After My Ántonia was published, Annie and her family proudly acknowledged that she was the original Ántonia. John Pavelka used to  introduce himself as “the husband of My Ántonia,” and one of her sons*** would say, until he was an old man, “I’m Leo, the mischievous one.” In 1955, at the age of 86, Annie wrote to a schoolgirl telling her that “most all is true that you read in the Book thoug most of the names are changed.”

Annie died not long after she wrote that letter. Her life wasn’t easy, but it seems to have been happy.

Next I’ll write about a major change that Cather made to My Ántonia when it was republished in 1926.

*This list isn’t a particularly good reflection of what people were reading in 1918. The Elements of Style, #2 on the list, was written by Cornell Professor William Strunk Jr. in 1918 as a brief pamphlet, but it wasn’t published (privately, for the use of students) until 1919. The Strunk and White version we know today was published in 1959, after Strunk’s death. Also, the #10 book on the list is La educación de Henry Adams.

**Cather did win the Pulitzer in 1922, though, for One of Ours. Have you read it? Me neither.

***If Cliff’s Notes can be believed, anyway. I couldn’t find this anecdote anywhere else.

Still more beautiful images–but there will be words soon!

Happy February! I can say this without irony because I live in the southern hemisphere, where it’s like this:

Photograph of beach in Muizenberg, Cape Town, South Africa.

I had a rocky entry into 2019. I had fantasized about all the great new books I’d be able to read once I rejoined the 21st century, but when January 1 rolled around I couldn’t stop reading as if I were living in 1918. The whole idea just freaked me out. It was like reverse culture shock when you return home from overseas, which anyone who’s experienced it can tell you is the worst kind of culture shock. Then there was a transition period when I read “The Waste Land” and other non-contemporary but post-1918 poetry. Now I’ve (mostly) gotten over it and am happily reading Stephen McCauley’s 2018 novel My Ex-Life. In the meantime, I just finished the last 1918 book that I started in 2018 (although I’m still listening to the audiobook of The Education of Henry Adams). As soon as I read the last page, I metaphorically jumped up and said, “I’m ready to go back to blogging!” (Real blogging, not just posting pictures like this.) And I will soon. In the meantime, here are more of the images I’ve posted on Twitter during the hiatus.

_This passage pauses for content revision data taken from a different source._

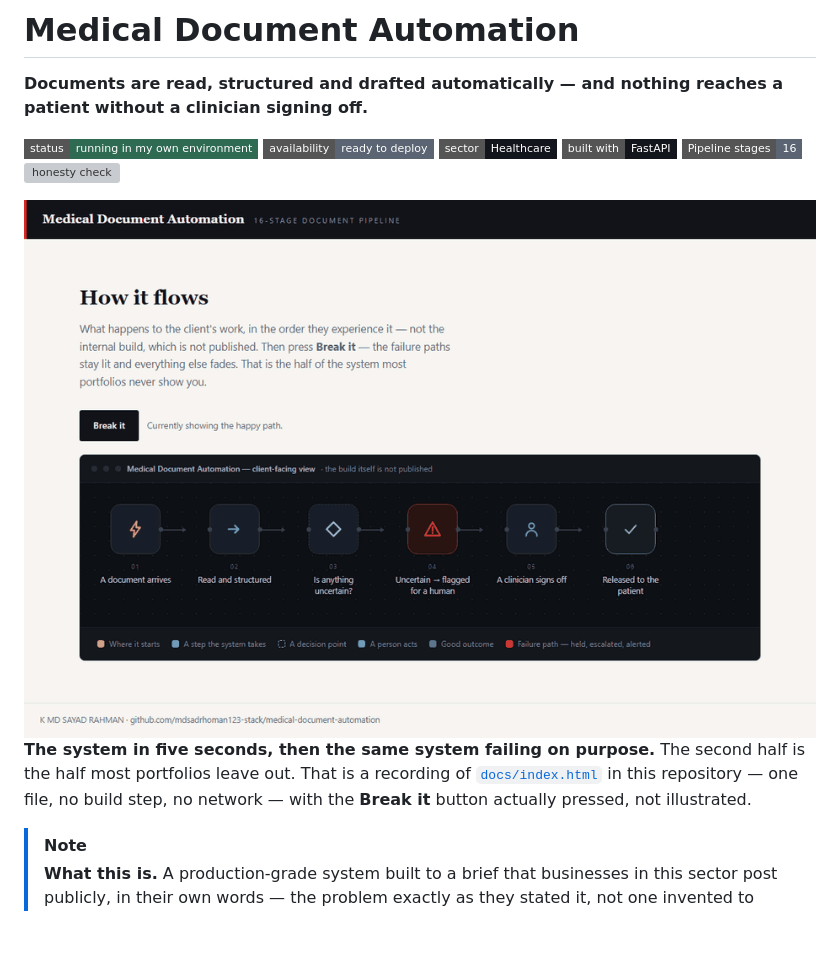
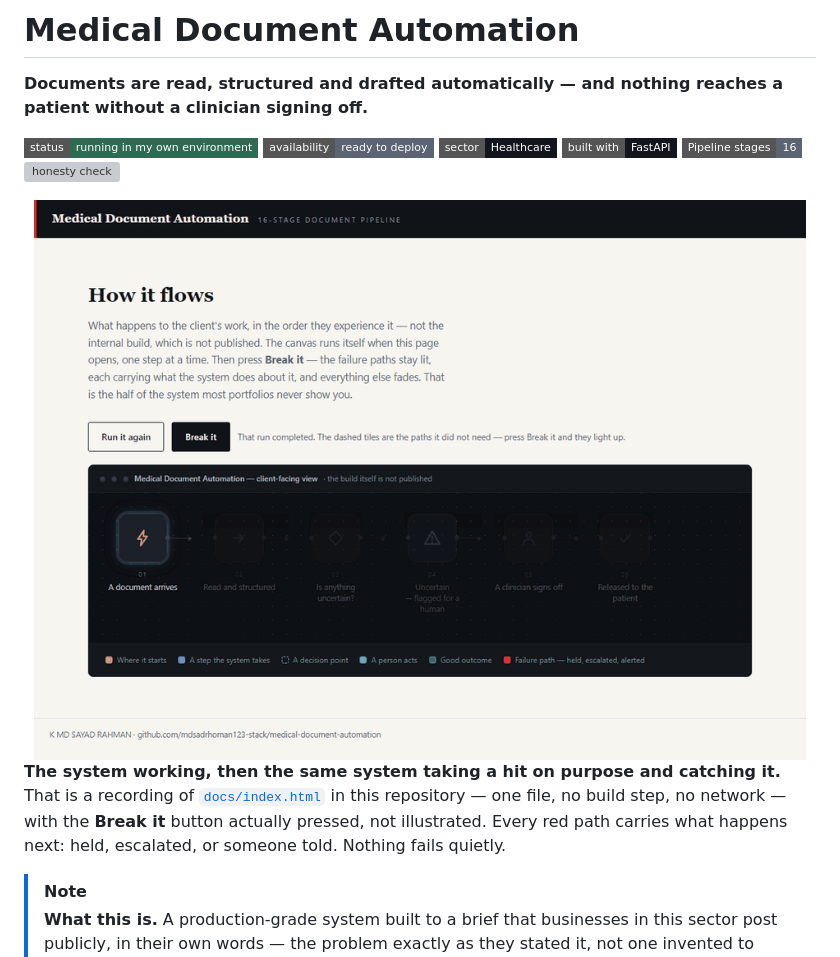
Before and after one commit to mdsadrhoman123-stack/medical-document-automation, a Markdown page: README.md, the part around the change printed below. Rendered like a GitHub page; pictures changed too: assets/demo.gif; badges without logos; blank space fills up the shorter version; grey boxes are pictures that could not be loaded.

Commit message:
demo: run the canvas step by step, and stop lighting the failure branches on a good pass

```diff
--- a/README.md
+++ b/README.md
@@ -10,5 +10,5 @@
 
-**The system in five seconds, then the same system failing on purpose.** The second half is the half most portfolios leave out. That is a recording of [`docs/index.html`](docs/index.html) in this repository — one file, no build step, no network — with the **Break it** button actually pressed, not illustrated.
+**The system working, then the same system taking a hit on purpose and catching it.** That is a recording of [`docs/index.html`](docs/index.html) in this repository — one file, no build step, no network — with the **Break it** button actually pressed, not illustrated. Every red path carries what happens next: held, escalated, or someone told. Nothing fails quietly.
 
 > [!NOTE]
 > **What this is.** A production-grade system built to a brief that businesses in this sector post publicly, in their own words — the problem exactly as they stated it, not one invented to demonstrate something. It was engineered the way anything a business actually depends on has to be: the failure paths designed before the features, every one of them logged and alerted rather than left to chance. It runs on my own infrastructure. It is ready to deploy for any business with this problem, and it has not been sold or deployed into a customer's business yet.
```
Also changed, not shown: other parts of README.md (+1 -1 lines), 1 other file.
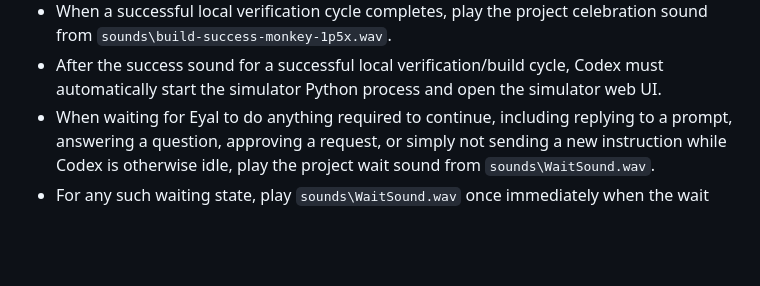
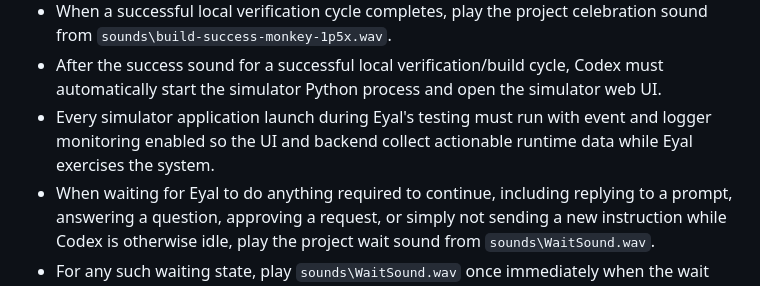
Before and after one commit to eyalglotman-collab/Gaggia_ESP-C3-Mini_Server_and_simulator_and_communication_Interface, a Markdown page: README.md, the part around the change. GitHub-like rendering; blank space fills up the shorter version.

Commit message:
Require monitoring on simulator launches

```diff
--- a/README.md
+++ b/README.md
@@ -69,6 +69,7 @@
 - Repositories must not share tracked files. If another repository needs the same asset, script, or document, duplicate it into that repository and maintain the copies separately.
 - When a successful local verification cycle completes, play the project celebration sound from `sounds\build-success-monkey-1p5x.wav`.
 - After the success sound for a successful local verification/build cycle, Codex must automatically start the simulator Python process and open the simulator web UI.
+- Every simulator application launch during Eyal's testing must run with event and logger monitoring enabled so the UI and backend collect actionable runtime data while Eyal exercises the system.
 - When waiting for Eyal to do anything required to continue, including replying to a prompt, answering a question, approving a request, or simply not sending a new instruction while Codex is otherwise idle, play the project wait sound from `sounds\WaitSound.wav`.
 - For any such waiting state, play `sounds\WaitSound.wav` once immediately when the wait begins, then if 3 minutes pass without a response from Eyal, play it again and keep repeating it every additional 3 minutes until a response arrives or the task resumes.
 - Wait-sound playback is a best-effort local notification only. Codex can verify that the helper scripts start and stop successfully, but cannot verify that Eyal actually heard audio on the active output device.
```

During WWI, Americans were warned to “Hooverize,” or conserve food. (The future president was the “Food Czar” and a huge celebrity.) This poster by John Sheridan was one reminder.

Poster by John Sheridan, 1918, showing basket of vegetables in front of and soldiers. Caption: Food is Ammunition: Don't waste it.

U.S. Food Administration poster, John Sheridan, 1918

For those of you suffering through the cold spell in the U.S., here’s a reminder of spring from The Liberator’s wonderful Hugo Gellert.

May 1918 Liberator cover by Hugo Gellert. Illustration of jumping deer on abstract background.

Variations on a theme, February 1918: Helen Dryden (Vogue) and Erté (Harper’s Bazar).

February 1918 Vogue cover by Helen Dryden. Illustration of woman in pink hoop-skirt dress looking in mirror.

February 1918 Harper's Bazar cover by Erté. Masked woman with man hiding inside her hoop skirt.

The Crisis, the NAACP magazine edited by W.E.B. Du Bois, took on discrimination and lynching and other horrors, but it was black America’s community newspaper too. There was an annual children’s issue, with lots of pictures of cute babies. Here are some from October 1918.*

Photographs of nine babies in October 1918 issue of The Crisis.

Another luminous William Edouard Scott painting, on the cover of the December 1918 issue of The Crisis. In his editorial, W.E.B. Du Bois poetically identifies African-Americans’ flight north with Joseph and Mary’s flight to Egypt.

The Crisis cover, December 1918. William Edouard Smith painting The Flight into Egypt. African-American family in field.

See you soon!

*Surprise surprise: people love cute babies. This was by far my most popular tweet of the week, although not as popular as the constipation ad.